§ TASK GOAL: Every line of the material that mentions the word "subcomponents" should be copied out.
##### EXERCISE DATA
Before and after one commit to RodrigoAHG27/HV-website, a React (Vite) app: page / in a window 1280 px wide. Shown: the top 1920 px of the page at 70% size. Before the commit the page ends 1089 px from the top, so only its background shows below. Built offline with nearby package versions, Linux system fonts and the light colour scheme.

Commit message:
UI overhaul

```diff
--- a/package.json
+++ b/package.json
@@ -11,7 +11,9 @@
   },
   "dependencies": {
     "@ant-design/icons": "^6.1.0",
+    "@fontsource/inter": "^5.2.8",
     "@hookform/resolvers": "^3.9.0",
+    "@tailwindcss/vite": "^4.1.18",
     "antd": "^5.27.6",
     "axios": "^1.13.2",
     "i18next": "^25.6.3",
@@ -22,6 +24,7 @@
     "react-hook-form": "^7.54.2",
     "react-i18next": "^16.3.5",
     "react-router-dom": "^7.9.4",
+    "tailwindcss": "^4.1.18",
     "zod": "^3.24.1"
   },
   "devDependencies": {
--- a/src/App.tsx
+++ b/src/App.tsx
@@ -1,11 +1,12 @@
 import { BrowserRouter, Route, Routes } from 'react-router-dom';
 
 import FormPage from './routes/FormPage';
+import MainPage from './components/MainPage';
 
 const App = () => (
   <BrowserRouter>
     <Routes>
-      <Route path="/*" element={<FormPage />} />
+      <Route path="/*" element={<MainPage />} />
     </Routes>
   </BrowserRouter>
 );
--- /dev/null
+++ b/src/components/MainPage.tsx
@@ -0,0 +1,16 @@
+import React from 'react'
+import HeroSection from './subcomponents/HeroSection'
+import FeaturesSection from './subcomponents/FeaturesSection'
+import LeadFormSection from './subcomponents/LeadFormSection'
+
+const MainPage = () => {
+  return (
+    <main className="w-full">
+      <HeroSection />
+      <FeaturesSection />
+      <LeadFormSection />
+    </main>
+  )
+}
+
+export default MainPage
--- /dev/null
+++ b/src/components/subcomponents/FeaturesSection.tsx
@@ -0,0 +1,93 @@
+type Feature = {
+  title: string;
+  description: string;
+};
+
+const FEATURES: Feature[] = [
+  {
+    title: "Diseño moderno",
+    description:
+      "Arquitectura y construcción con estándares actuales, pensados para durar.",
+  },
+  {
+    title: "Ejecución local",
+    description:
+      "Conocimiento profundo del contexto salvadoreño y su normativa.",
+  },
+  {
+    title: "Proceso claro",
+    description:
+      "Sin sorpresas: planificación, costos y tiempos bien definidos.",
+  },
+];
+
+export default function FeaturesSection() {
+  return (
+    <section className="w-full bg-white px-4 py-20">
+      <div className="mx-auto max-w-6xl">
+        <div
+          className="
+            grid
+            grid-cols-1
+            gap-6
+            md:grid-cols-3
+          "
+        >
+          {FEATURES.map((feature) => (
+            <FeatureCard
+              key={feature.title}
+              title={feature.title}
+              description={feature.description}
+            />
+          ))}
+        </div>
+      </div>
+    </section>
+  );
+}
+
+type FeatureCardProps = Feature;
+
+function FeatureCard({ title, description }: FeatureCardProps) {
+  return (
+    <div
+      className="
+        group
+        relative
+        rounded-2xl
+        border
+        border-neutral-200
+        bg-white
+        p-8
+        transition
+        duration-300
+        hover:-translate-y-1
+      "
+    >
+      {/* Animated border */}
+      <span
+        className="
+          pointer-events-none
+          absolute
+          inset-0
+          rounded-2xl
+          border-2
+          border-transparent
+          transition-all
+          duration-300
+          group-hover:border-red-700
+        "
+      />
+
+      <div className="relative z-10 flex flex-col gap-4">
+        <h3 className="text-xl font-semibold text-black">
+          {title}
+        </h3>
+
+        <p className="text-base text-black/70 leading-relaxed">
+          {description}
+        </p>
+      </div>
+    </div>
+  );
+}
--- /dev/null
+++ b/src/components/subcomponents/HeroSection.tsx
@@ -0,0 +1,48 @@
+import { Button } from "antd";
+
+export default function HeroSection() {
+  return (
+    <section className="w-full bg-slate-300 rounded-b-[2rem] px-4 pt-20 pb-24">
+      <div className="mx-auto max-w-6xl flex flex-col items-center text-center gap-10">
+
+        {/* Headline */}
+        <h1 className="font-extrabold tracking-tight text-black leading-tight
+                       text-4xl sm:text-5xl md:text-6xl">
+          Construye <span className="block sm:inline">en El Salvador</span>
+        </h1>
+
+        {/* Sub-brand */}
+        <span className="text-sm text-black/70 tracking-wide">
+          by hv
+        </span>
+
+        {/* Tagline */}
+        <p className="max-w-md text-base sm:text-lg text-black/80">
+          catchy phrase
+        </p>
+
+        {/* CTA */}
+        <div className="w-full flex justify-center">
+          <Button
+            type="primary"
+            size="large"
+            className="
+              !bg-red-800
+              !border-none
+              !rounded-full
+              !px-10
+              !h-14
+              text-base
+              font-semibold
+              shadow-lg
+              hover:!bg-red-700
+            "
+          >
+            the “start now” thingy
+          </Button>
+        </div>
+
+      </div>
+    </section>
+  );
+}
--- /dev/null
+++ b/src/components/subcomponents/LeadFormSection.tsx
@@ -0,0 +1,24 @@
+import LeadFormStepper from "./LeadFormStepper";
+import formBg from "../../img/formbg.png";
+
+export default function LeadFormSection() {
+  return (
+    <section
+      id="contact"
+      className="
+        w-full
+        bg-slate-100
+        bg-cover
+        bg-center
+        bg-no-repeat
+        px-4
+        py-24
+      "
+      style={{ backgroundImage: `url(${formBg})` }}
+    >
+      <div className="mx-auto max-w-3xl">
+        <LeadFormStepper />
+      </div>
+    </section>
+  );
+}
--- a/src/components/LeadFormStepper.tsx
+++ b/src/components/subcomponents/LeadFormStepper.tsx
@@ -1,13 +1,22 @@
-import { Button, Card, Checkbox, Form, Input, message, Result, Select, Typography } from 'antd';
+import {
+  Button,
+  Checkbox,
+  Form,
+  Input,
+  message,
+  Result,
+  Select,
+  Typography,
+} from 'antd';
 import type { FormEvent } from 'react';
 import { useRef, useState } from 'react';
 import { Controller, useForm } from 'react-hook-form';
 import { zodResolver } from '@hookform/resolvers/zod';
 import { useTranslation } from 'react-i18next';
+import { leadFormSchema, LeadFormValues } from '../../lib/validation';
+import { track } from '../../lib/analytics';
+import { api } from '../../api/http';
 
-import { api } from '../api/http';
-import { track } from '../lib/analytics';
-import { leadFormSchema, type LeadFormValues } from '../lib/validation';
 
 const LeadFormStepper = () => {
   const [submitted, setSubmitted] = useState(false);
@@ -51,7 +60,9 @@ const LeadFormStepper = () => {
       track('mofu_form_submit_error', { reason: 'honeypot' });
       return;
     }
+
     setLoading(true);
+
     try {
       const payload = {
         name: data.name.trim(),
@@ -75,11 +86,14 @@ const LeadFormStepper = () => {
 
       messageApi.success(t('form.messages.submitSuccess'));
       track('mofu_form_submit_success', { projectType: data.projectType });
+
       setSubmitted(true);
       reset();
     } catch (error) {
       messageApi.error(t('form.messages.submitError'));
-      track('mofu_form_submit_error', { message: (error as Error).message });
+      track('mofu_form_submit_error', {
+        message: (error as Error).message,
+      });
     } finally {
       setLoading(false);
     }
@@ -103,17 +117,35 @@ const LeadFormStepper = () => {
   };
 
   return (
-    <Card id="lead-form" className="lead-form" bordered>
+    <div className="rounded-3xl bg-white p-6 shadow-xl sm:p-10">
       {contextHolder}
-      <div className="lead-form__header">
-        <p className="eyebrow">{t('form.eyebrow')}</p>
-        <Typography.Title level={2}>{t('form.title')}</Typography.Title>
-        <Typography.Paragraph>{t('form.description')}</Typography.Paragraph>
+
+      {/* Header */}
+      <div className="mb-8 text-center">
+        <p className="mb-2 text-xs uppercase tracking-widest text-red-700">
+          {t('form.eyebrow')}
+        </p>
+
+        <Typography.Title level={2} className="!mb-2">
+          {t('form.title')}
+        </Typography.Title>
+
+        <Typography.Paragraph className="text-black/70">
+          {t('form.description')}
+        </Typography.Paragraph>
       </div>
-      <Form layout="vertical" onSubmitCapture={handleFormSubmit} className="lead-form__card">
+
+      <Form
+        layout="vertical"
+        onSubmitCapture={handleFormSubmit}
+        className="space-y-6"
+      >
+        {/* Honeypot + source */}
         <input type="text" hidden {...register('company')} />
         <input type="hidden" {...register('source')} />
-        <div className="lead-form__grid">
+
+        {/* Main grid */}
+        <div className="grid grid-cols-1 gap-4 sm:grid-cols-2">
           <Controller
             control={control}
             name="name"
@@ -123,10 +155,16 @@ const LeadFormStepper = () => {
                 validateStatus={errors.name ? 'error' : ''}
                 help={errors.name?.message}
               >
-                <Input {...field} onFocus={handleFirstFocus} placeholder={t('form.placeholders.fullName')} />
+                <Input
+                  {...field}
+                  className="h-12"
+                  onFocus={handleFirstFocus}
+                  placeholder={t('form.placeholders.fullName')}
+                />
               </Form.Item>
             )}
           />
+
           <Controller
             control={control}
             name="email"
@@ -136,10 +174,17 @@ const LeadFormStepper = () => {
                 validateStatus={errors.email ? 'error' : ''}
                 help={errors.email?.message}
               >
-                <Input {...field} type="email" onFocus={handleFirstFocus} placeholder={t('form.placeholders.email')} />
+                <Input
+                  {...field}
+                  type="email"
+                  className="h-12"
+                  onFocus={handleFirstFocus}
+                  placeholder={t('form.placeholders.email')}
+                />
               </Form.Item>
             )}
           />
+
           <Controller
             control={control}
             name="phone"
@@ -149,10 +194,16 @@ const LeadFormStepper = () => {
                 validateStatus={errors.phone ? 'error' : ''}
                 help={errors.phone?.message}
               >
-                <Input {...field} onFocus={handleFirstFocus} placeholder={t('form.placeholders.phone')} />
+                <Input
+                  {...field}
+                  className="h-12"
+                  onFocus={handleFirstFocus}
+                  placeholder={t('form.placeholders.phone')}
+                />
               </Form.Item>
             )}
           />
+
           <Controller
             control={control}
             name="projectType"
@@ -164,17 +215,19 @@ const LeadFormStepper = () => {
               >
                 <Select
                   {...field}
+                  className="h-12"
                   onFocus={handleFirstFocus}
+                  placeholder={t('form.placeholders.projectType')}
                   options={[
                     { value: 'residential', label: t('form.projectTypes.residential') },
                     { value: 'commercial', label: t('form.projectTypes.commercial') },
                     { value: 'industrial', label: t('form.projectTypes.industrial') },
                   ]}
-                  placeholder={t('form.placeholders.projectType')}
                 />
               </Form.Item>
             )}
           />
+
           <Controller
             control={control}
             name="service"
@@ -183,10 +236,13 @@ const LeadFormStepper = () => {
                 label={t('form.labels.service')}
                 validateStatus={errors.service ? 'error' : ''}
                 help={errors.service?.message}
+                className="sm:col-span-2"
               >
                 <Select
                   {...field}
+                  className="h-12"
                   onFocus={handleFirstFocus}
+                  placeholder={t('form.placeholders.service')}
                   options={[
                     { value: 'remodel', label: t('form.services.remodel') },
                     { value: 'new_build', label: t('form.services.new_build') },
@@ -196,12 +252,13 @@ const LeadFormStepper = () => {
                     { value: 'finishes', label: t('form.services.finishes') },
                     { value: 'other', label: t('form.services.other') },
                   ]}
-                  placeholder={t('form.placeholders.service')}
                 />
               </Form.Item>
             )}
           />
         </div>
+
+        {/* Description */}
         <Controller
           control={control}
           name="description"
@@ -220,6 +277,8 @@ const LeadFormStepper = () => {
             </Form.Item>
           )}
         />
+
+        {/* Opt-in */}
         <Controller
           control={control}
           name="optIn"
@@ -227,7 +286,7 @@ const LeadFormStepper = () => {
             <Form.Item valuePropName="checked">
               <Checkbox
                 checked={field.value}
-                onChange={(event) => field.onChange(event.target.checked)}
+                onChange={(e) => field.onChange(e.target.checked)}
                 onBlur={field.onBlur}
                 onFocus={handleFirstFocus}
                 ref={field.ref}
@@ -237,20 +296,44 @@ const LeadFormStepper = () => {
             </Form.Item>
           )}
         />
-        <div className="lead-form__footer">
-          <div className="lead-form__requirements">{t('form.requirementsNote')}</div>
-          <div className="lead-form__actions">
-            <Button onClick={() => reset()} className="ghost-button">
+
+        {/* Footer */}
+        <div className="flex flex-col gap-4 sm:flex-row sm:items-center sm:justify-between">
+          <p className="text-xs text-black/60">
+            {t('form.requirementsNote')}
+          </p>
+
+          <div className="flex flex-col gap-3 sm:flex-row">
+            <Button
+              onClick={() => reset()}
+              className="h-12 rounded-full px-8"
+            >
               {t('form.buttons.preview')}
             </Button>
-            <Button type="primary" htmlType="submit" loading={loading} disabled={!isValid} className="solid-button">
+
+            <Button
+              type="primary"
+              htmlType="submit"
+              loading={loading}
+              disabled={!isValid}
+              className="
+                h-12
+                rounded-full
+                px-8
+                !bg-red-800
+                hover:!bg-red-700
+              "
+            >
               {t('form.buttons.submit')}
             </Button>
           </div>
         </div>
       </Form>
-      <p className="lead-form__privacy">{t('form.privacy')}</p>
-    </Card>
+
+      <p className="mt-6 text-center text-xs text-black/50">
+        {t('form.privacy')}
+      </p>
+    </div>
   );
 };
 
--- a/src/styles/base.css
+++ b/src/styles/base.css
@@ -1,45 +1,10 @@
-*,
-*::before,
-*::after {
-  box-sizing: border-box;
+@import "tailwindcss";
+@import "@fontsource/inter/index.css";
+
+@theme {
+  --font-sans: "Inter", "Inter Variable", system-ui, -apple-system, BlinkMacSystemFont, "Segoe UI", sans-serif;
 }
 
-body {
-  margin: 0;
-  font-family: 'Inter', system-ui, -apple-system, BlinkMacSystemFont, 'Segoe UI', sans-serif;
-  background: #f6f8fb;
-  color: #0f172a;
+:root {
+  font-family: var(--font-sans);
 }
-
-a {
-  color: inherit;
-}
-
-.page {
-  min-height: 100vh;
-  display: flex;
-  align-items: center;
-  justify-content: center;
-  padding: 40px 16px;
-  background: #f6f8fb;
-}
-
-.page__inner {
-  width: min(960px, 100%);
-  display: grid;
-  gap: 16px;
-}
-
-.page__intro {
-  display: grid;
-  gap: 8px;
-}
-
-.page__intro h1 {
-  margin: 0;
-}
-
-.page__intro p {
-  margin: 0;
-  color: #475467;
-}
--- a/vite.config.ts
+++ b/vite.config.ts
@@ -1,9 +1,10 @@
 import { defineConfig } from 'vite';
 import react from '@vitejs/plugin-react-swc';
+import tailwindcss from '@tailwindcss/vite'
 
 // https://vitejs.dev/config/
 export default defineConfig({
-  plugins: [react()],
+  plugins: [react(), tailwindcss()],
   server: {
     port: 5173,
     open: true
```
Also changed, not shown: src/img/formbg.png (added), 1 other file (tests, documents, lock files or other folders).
##########
§ EXERCISE RESULT:
+import HeroSection from './subcomponents/HeroSection'
+import FeaturesSection from './subcomponents/FeaturesSection'
+import LeadFormSection from './subcomponents/LeadFormSection'
+++ b/src/components/subcomponents/FeaturesSection.tsx
+++ b/src/components/subcomponents/HeroSection.tsx
+++ b/src/components/subcomponents/LeadFormSection.tsx
+++ b/src/components/subcomponents/LeadFormStepper.tsx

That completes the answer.